- Jasper Lake or Devil’s Thumb Lake: This is a 6.5 or 7.5 mile hike (respectively) one way from the low clearance vehicle parking. There are camping spots at Jasper lake (sitting at 10,800 ft) to make this into a full backpacking experience.
- Big Loop Back Packing Hike: From the Hessie Trailhead you can take the Devil’s Thumb Pass Trail to the Continental Divide on the High Lonesome trails back on the King Lake Trail for a total of a round 16 miles. This is sure to be chilly and without proper gear is not recommended at this time of year.

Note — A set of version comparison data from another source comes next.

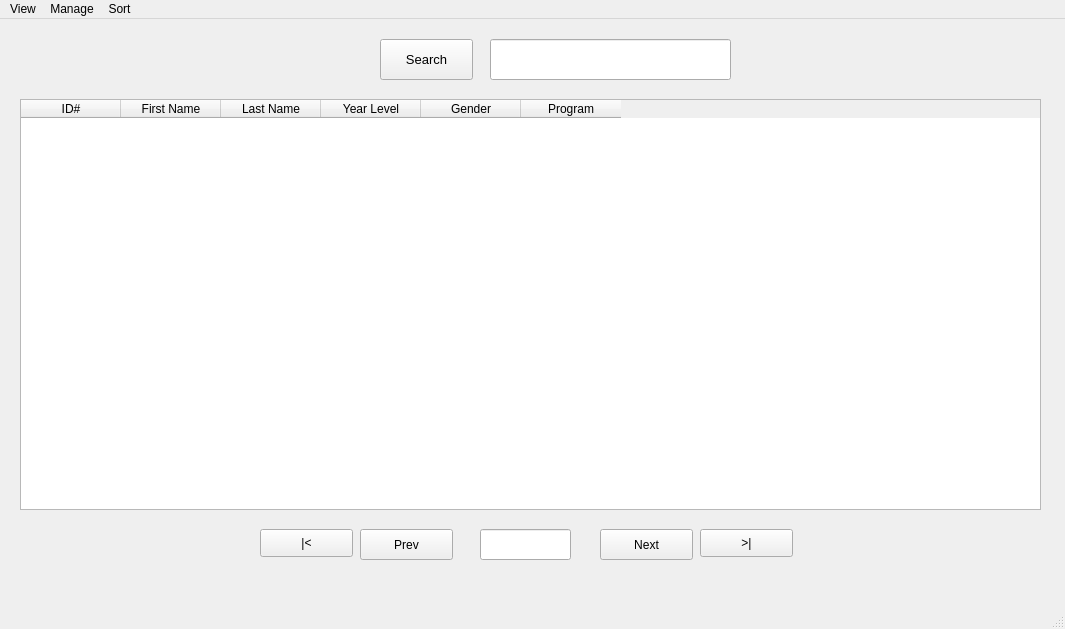
WhaleRed/SSIS-MySQL, file studentWindow.ui: the form before one commit.
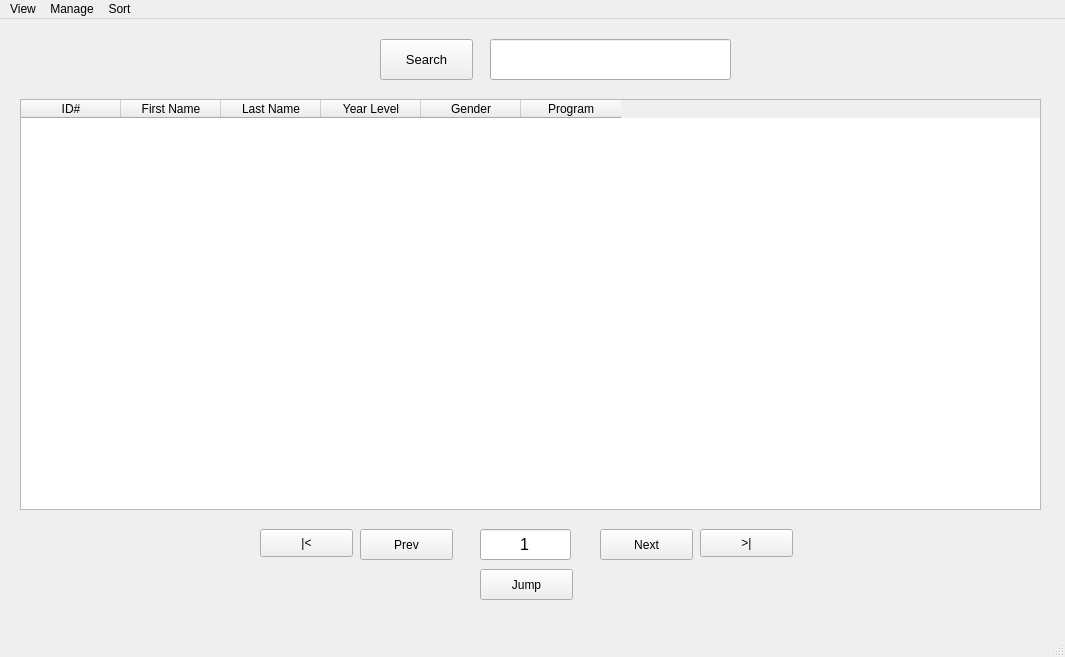
The form after the commit.

Commit message: Jump Button

What changed in the file:
```diff
--- a/studentWindow.ui
+++ b/studentWindow.ui
@@ -7,7 +7,7 @@
     <x>0</x>
     <y>0</y>
     <width>1065</width>
-    <height>629</height>
+    <height>657</height>
    </rect>
   </property>
   <property name="windowTitle">
@@ -101,7 +101,13 @@
      </font>
     </property>
     <property name="text">
-     <string/>
+     <string>1</string>
+    </property>
+    <property name="alignment">
+     <set>Qt::AlignCenter</set>
+    </property>
+    <property name="readOnly">
+     <bool>false</bool>
     </property>
    </widget>
    <widget class="QLineEdit" name="searchBar">
@@ -166,6 +172,19 @@
      <string>&gt;|</string>
     </property>
    </widget>
+   <widget class="QPushButton" name="jump">
+    <property name="geometry">
+     <rect>
+      <x>480</x>
+      <y>550</y>
+      <width>93</width>
+      <height>31</height>
+     </rect>
+    </property>
+    <property name="text">
+     <string>Jump</string>
+    </property>
+   </widget>
   </widget>
   <widget class="QMenuBar" name="menubar">
    <property name="geometry">
```
Left out of the diff: 6 changed lines with no effect on the pictures.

Directions to Trailhead: Hessie Trailhead is located near Nederland. Continue towards Eldora Ski Resort, drive past it, then through the tiny town of Eldora which will soon turn into a dirt road. Follow the road until you end up at the port-a-potties and a sign for Hessie Trailhead and 4th of July Trailhead. You Can park on the road (be very aware of no parking signs, as tickets are given out). During the summer, on weekends to avoid parking issues there is a free shuttle from the Nederland High School. If you have a 4 Wheel Drive vehicle with high clearance you may choose to drive along the jeep road the 0.6 mile to the actual start of the trailhead where there are about 4 parking spots. There is a nice short trail through the woods if you do not want to walk along the water logged jeep road to the trailhead.